Accountants, like finance executives, cite some costly practical issues that will haunt their clients if the SEC decides to require IFRS. For example, if the SEC gives the green light to IFRS and sticks to its roadmap, companies would have to switch by year-end 2014 and include three years of comparative results. That timing would force companies to start reporting under IFRS beginning in 2012, which is impractical, claims Gannon. Again, the SEC took a more lenient stance with foreign private issues, waiving the three-year rule and requiring only a year’s worth of comparative results for the first year those companies adopted IFRS.
Pragmatists also complain that besides data-gathering and systems changes, switching to IFRS would require companies to review items linked to U.S. GAAP, such as debt covenants, executive compensation, and investor-relations materials, says Illiano.
Meanwhile, the SEC must be mindful of how moving to IFRS will affect other regulators, including those that keep watch over banks, insurance companies, utilities, and pensions. Those rulemakers mandate their own brand of accounting, “but most start with U.S. GAAP,” Stocker told CFO.com.
On the other side of the issue are companies that are well positioned to make the switch to IFRS, says Illiano. They include smaller U.S. companies that have been acquired by international companies that already use IFRS. Another group of possible IFRS rooters consists of non-American companies that move into the U.S. market through a reverse merger, added Stocker.
A popular way of raising capital is for a non-U.S. company to buy an American company that has shut down operations and exists only as a shell. The larger company goes through the merger, gives its stockholders 90% of the shell-company shares, and becomes an SEC registered company.
Real estate companies that are sired international holding companies probably wouldn’t shy away from reporting results in IFRS, nor would existing American subsidiaries of non-U.S. companies.
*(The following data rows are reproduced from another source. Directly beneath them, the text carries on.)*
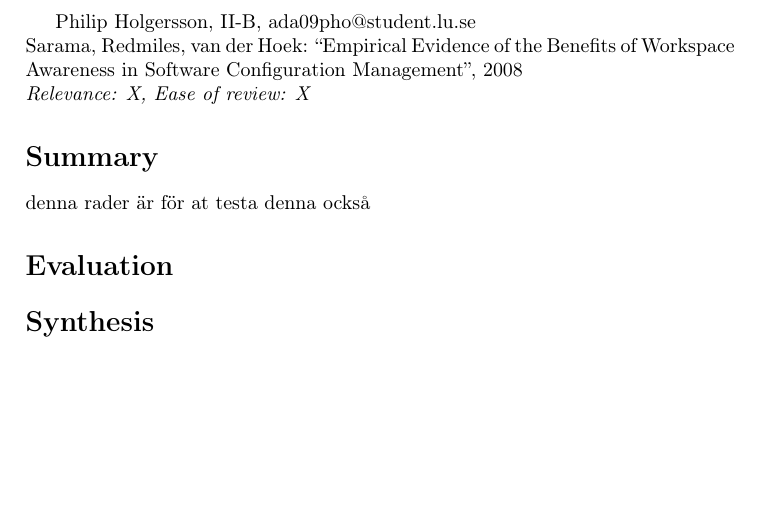
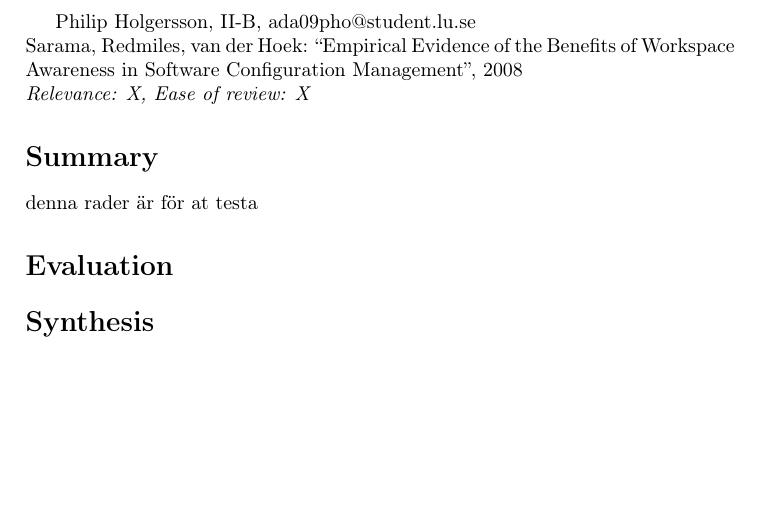
Before and after one commit to pholgersson/CM14, a LaTeX document (PaperReview/philip/review.tex): part of the page, cut so that both start at the same text. Compiled offline with pdfLaTeX.

Commit message:
tog bort en rad

```diff
--- a/PaperReview/philip/review.tex
+++ b/PaperReview/philip/review.tex
@@ -23,7 +23,7 @@ Sarama, Redmiles, van der Hoek: ``Empirical Evidence of the Benefits of Workspac
 %The paper I have read is about a study about the benefits of the use of workspace awareness tool in cooperation with a SCM tool for a project. The authors of the paper has as a goal to further prove that it is beneficial to use a workspace awareness tool when working in parallel with a SCM tool. To support their thesis they are adding more, and more detailed, evidence to strengthen already published work and also to get some results . They gather their evidence by conducting an experiment where they are using a workspace awareness tool \begin{comment}that is similar to others ones that are already reviewed\end{comment} and using this in a controlled environment while letting two groups of test subjects perform parallel work with a SCM tool. They perform two types of test with two types of conflicts that might emerge when working in parallel with a SCM tool.
 %In the first test they use a text base kind of project to set a baseline in how the two different ways of working differs from each other. The seconds test is done with programming. The test groups are given different programming tasks to perform while the researchers simulates a future conflict. The idea of the tests is to see how many and in what way the two test groups handle conflicts that may appare during this kind of parallel work.
 denna rader är för at testa
-denna också
+
 % =============================================================================
 \section*{Evaluation}
 % =============================================================================
```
Further, the American Institute of Certified Public Accountants, as well as some states, recently changed its rules to make IFRS acceptable for reporting the financial results of private companies. That means the affected accounting firms will be able to give a clean audit opinion to private-company clients that use IFRS without having to issue an audit report that explains the differences and exceptions related to U.S. GAAP.
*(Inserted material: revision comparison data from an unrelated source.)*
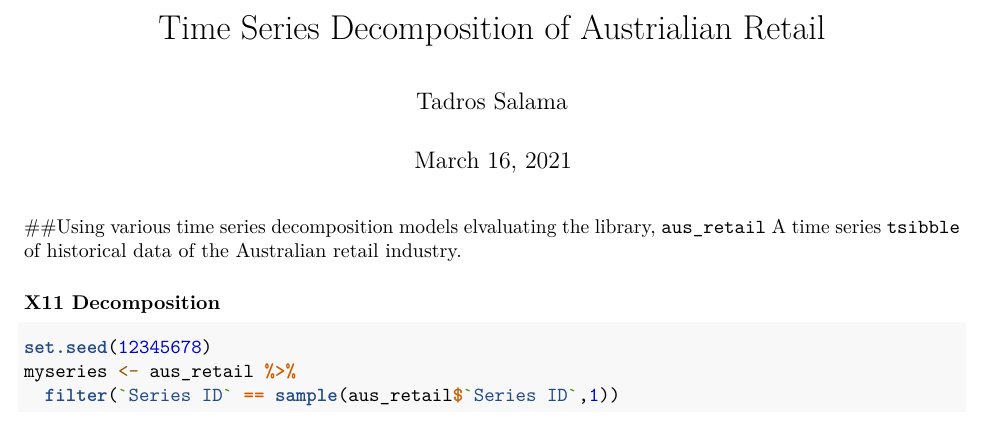
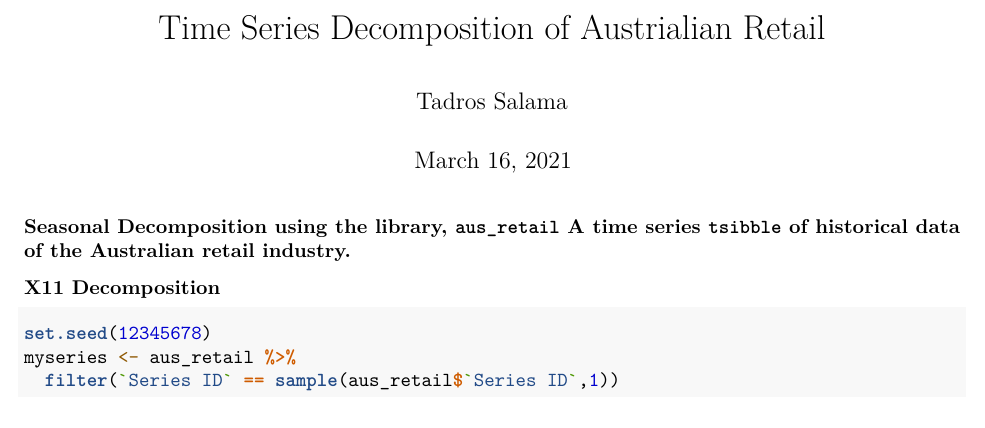
Before and after one commit to tadrossalama/Portfolio, an R Markdown document (TImeSeries_Decomp.Rmd): part of page 1 of 2, cut so that both start at the same text. Rendered offline with R 4.5, knitr and Pandoc, then LaTeX, with nearby package versions; some code elsewhere in the file could not run offline; common packages that the code uses without loading them are loaded.

Commit message:
Update TImeSeries_Decomp.Rmd

````diff
--- a/TImeSeries_Decomp.Rmd
+++ b/TImeSeries_Decomp.Rmd
@@ -13,7 +13,7 @@ library(fpp3)
 library(feasts)
 library(seasonal)
 ```
-##Using various time series decomposition models elvaluating the library, `aus_retail` A time series `tsibble` of historical data of the Australian retail industry.
+### Seasonal Decomposition using the library, `aus_retail` A time series `tsibble` of historical data of the Australian retail industry.
 
 ### X11 Decomposition
 ```{r}
````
The SEC is likely to take at least six months to mull over the comment letters. Gannon thinks an announcement will be made before the end of the year, likely around the same time the G20 leaders meet to announce what progress has been made on a variety of global projects, including the financial crisis. Gannon contends that the reason the SEC took several months before publishing its IFRS roadmap is that the regulator was waiting to see what the G20 had to say about accounting. In the end, “U.S. GAAP used to be the de facto [international] standard,” but after 12 years, IFRS has now gained ground in terms of quality, asserts Gannon.